Search the data for the string "space" and copy each line in which it appears.
________________
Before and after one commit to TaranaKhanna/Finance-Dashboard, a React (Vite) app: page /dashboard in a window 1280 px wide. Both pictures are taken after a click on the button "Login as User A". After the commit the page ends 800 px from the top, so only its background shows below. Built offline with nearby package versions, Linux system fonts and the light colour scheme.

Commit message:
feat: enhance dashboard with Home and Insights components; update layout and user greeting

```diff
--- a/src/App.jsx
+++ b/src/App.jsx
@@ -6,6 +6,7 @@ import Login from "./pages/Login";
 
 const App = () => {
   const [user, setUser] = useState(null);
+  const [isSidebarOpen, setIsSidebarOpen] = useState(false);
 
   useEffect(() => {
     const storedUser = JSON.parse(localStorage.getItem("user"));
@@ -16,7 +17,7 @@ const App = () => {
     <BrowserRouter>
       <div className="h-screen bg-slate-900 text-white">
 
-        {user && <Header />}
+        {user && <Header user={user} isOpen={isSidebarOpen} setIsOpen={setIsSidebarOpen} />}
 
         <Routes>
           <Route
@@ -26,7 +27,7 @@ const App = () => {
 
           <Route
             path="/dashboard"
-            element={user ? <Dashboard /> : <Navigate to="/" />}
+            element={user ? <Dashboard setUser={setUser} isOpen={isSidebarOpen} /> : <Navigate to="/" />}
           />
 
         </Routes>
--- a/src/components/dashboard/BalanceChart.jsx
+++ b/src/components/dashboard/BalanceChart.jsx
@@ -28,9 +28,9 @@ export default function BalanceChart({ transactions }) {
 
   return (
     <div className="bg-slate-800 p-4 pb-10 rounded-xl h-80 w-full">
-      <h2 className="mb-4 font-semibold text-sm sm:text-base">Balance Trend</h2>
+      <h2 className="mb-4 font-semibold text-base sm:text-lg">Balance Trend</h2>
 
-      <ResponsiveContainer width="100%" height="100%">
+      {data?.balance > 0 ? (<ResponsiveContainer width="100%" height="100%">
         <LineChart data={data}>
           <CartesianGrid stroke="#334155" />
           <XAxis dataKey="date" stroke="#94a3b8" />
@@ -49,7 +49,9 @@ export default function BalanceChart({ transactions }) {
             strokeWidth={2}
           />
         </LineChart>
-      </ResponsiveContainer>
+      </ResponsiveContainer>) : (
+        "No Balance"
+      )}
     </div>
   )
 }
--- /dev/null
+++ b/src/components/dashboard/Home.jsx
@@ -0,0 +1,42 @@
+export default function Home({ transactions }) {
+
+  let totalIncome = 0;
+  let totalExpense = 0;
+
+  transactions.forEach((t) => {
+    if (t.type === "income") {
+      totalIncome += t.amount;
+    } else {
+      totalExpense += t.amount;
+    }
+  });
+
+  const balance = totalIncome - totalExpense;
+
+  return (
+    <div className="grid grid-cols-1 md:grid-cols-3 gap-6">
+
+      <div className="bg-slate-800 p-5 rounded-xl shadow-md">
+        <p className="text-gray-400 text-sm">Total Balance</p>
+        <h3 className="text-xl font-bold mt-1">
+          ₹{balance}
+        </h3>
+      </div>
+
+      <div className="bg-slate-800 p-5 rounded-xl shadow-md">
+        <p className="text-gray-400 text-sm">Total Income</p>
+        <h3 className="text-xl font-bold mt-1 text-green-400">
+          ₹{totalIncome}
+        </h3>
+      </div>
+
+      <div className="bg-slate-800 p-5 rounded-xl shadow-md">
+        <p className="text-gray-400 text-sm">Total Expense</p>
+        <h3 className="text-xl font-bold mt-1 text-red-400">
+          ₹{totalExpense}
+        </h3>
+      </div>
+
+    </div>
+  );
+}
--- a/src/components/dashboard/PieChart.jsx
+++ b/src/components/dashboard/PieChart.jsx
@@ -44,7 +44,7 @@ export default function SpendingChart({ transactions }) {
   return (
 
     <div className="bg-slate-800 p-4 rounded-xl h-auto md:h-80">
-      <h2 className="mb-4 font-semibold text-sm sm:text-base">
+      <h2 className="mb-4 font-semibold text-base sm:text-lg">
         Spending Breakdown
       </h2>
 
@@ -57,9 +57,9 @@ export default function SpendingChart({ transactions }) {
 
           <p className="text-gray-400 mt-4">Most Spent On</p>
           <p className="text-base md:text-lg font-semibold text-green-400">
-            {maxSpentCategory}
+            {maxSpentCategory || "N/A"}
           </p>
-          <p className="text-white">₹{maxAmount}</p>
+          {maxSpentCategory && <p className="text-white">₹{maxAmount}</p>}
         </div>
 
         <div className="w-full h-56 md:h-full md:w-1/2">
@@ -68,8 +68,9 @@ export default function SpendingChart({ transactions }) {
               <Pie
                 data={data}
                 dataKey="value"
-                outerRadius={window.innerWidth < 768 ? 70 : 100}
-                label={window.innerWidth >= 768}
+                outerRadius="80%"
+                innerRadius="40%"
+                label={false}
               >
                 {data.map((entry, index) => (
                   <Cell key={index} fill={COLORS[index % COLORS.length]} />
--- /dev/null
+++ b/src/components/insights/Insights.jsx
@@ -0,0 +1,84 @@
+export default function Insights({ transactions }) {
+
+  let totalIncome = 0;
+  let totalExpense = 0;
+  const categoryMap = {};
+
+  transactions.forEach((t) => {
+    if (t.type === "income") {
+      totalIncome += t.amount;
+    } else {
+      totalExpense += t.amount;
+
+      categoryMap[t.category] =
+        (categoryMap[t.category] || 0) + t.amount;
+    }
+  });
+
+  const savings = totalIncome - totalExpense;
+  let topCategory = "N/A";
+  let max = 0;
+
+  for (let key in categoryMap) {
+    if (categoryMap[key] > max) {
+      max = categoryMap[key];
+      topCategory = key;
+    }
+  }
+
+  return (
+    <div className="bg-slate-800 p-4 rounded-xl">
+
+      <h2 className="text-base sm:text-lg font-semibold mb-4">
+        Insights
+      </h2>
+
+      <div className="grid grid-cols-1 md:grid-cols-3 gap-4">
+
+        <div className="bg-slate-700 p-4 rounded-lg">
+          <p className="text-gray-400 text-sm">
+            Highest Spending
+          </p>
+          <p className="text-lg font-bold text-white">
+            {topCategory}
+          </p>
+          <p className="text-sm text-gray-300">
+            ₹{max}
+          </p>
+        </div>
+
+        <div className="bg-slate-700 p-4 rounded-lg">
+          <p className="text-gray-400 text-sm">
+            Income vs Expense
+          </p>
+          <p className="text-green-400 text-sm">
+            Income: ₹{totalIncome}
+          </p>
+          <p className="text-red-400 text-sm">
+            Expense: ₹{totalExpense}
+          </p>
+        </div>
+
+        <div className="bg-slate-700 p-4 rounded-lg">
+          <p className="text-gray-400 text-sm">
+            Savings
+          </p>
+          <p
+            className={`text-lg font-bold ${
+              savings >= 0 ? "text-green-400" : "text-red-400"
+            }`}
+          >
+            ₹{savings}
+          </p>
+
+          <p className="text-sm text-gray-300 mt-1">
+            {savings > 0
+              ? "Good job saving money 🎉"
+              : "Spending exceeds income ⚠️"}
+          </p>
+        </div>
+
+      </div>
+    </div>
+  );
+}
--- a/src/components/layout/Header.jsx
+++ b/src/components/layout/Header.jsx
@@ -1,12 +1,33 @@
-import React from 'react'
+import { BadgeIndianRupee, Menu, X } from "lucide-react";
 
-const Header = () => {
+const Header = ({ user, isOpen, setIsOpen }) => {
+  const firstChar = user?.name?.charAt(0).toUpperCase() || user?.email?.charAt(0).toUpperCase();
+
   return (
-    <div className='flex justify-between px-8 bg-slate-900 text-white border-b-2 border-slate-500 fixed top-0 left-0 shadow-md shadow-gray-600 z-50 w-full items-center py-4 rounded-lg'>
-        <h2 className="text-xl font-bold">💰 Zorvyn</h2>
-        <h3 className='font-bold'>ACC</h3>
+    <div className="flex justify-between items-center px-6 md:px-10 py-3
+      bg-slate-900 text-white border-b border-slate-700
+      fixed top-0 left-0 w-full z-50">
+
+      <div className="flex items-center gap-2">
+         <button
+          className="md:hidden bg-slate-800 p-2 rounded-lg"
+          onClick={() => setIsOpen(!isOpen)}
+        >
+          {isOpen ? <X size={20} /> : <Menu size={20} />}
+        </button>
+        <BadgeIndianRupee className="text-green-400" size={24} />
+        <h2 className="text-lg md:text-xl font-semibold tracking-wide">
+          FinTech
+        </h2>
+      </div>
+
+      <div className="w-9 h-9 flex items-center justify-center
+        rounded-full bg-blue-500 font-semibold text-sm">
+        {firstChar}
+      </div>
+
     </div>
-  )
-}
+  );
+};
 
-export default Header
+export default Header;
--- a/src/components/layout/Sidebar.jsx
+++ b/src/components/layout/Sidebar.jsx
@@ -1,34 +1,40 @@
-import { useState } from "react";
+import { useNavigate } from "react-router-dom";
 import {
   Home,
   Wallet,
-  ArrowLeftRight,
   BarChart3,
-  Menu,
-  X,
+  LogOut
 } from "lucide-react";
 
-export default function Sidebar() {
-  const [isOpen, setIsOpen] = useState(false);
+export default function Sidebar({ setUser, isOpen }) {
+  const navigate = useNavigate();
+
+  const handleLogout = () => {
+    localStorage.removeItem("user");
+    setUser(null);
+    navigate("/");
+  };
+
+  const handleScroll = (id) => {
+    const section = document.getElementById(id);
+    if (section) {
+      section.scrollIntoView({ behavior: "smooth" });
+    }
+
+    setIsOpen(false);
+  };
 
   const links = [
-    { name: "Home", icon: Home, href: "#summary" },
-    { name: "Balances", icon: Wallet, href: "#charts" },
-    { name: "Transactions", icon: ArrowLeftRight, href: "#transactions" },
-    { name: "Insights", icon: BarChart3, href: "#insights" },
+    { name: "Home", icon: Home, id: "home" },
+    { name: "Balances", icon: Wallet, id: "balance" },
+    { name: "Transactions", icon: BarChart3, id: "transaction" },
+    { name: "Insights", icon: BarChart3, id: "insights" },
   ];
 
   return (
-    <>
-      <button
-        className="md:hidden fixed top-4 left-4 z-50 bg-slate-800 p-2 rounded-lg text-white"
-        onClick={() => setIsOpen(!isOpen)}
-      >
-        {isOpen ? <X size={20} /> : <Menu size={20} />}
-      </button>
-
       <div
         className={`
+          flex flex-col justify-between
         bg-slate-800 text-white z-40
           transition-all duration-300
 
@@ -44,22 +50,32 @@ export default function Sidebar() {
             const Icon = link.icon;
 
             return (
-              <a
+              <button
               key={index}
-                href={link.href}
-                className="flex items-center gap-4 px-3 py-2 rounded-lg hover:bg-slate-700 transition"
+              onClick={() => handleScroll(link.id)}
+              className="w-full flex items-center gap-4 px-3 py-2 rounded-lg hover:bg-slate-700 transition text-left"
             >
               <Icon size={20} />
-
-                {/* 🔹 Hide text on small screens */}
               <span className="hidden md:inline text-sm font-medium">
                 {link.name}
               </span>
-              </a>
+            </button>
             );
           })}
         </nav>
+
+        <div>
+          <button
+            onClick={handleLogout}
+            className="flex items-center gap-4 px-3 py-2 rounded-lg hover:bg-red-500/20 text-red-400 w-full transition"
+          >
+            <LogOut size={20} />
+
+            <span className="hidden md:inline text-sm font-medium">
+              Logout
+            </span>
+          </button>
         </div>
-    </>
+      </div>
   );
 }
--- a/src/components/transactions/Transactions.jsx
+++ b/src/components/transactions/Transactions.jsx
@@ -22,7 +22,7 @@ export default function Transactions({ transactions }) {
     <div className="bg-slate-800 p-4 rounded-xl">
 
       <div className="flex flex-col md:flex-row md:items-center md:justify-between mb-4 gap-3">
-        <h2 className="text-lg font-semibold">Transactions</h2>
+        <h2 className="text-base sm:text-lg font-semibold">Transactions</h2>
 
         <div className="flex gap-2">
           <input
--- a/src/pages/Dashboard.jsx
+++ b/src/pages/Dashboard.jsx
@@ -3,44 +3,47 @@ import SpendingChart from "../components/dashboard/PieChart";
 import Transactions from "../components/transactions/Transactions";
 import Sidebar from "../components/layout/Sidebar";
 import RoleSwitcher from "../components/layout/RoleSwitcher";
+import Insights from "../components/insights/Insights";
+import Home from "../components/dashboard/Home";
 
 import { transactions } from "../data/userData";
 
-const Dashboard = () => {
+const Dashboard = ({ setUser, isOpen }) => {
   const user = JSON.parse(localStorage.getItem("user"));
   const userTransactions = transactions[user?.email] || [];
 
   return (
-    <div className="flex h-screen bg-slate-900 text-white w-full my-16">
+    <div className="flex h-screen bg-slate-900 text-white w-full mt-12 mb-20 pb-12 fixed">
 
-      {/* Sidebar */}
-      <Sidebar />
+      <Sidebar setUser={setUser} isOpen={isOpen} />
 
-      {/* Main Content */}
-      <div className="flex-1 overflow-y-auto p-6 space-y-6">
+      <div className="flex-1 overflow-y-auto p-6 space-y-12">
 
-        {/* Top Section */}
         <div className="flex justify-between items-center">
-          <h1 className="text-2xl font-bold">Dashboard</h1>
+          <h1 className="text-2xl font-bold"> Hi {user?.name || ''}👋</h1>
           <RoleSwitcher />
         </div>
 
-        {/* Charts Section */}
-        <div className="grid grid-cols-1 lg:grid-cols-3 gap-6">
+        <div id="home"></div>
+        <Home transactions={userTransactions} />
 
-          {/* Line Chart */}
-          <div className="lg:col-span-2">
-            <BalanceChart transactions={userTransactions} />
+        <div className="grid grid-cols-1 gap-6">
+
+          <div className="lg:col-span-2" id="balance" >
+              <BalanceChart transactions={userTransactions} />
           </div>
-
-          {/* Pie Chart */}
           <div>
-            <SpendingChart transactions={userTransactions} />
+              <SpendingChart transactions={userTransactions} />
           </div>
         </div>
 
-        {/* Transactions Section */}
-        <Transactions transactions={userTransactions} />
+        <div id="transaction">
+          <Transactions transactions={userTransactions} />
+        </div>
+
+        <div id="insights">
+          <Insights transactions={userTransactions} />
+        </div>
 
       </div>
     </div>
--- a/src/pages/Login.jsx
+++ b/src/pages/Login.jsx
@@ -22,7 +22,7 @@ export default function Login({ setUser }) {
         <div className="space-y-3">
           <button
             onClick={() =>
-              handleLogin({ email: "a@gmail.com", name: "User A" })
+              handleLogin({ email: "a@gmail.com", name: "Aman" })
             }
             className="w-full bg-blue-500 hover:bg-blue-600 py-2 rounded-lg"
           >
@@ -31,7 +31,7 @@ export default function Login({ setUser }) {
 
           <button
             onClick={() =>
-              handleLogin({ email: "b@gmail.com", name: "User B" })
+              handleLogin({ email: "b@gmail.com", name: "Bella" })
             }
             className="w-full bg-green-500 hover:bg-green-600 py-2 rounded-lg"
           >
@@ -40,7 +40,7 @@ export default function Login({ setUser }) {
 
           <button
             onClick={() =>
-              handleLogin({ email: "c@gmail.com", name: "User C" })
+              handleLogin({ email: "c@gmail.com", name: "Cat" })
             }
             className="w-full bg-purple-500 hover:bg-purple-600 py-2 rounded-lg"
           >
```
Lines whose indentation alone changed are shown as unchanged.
________________
#### [Written response]
-      <div className="flex-1 overflow-y-auto p-6 space-y-6">
+      <div className="flex-1 overflow-y-auto p-6 space-y-12">
         <div className="space-y-3">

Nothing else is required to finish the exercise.